Learn about steps to take when your glucose levels are too low or too high, and what to do when you're feeling sick.
This section covers important information on how to treat low BG levels, high BG levels, and what to do if you wake up with high glucose levels. We also cover guidelines for sick days. Let’s start with low BG.
Clinical studies show that hypoglycemia, or low blood glucose (BG), can be reduced by as much as 75% when using insulin pump therapy.1 However, hypoglycemic events do still occur, even with an insulin pump.
Low BGs occur when there is too much insulin in the body. The excess insulin moves most of the glucose from your bloodstream and interstitial fluid into your cells. Your cells use the glucose and then there is not enough glucose left in the bloodstream and interstitial fluids to provide the energy your body needs to function well or for your brain to think clearly.
Common causes of low BGs on an insulin pump are:
Having the basal rate set too high for your background insulin
Taking more insulin than needed for food or to correct a high BG
Exercising without setting a lower temporary basal rate
Drinking alcoholic beverages without eating carbohydrate-containing foods
Protocol for Treating a Low BG: 15–15 Rule if your BG drops below 70 mg/dL
Eat 15 grams of carbohydrate
Recheck your BG in 15 minutes
If your BG is still below 70 mg/dL, repeat steps 1 and 2 every 15 minutes until your BG returns to your target range
Note: If BG is less than 50 mg/dL, start treatment with 20 to 25 grams of carbohydrate.

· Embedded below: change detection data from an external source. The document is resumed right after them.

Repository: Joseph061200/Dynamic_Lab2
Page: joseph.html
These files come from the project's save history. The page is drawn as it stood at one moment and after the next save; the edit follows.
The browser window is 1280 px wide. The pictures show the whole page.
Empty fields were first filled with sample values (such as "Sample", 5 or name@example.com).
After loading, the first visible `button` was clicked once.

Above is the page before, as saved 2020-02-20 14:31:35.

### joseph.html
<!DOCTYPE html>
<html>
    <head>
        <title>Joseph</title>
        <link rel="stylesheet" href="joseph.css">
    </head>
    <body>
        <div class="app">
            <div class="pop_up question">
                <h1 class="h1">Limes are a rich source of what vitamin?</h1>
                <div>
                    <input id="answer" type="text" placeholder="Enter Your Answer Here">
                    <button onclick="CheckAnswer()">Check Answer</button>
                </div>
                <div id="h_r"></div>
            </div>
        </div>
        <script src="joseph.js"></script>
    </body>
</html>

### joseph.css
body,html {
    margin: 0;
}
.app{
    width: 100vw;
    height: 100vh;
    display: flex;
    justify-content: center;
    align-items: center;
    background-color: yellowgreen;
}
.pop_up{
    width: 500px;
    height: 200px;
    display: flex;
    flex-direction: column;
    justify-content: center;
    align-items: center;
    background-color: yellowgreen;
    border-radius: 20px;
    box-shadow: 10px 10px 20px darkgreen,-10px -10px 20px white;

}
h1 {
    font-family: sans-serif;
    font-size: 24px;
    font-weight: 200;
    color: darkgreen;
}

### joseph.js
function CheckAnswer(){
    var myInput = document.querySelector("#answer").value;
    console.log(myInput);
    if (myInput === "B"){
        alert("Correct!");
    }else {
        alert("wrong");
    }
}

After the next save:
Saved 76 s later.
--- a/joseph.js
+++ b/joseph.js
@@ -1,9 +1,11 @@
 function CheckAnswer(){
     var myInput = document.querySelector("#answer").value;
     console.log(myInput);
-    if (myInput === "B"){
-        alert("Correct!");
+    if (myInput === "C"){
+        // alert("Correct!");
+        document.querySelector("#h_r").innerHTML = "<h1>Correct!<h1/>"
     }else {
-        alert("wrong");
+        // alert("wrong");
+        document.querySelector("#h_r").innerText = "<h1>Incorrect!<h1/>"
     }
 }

Did You Know: Over-treating lows is a common mistake that is made by many people. Often, a person wants to continue eating or drinking until they feel better. Keep in mind, it takes 10 to 15 minutes for carbohydrates to move from the digestive tract into the bloodstream and raise glucose levels. If you are not careful, you will eat more than 15 grams in 15 minutes! Over-treating a low BG results in having a very high BG later. This low-high “yo-yo” effect is very hard on your body.
Glucagon is a hormone that raises the level of glucose in the blood. The alpha cells of the pancreas, in areas called the islets of Langerhans, make glucagon when the body needs to put more sugar into the blood.
Everyone who uses insulin should have a glucagon emergency kit on hand at all times to counteract severe hypoglycemia that causes loss of consciousness, or if sugar cannot be given. The glucagon kit should be stored where all family members can find it. Storage temperatures should be under 90°F (28°C).
Never give food to a person with diabetes who is unconscious from hypoglycemia. Always inject glucagon, or arrange for the person to obtain intravenous glucose.
Glucagon, like insulin, must be injected. The glucagon kit includes a syringe pre-filled with a liquid and a vial of powdered glucagon. You prepare the glucagon for injection immediately before use by following the instructions that are included with the glucagon kit. In general, small children (under 20 kg or 44 pounds) are given 1/2 cc (half the syringe), while older children and adults are given 1 cc (the entire syringe). In kids, some authorities advise using 1/2 cc to start with, and then giving the other 1/2 about 20 minutes later if needed. This method can lessen the rebound hyperglycemia that usually ensues after use of glucagon. There is no danger of overdose, however. Injection is given in a large muscle, such as the buttocks, thigh, or arm. (The needle on the syringe is usually larger than those on insulin syringes.)
Glucagon can cause vomiting, so be sure to place the person on his or her side prior to injecting so they do not choke. After injecting glucagon, follow with food once the person regains consciousness and is able to swallow.
Next, learn about high blood glucose levels.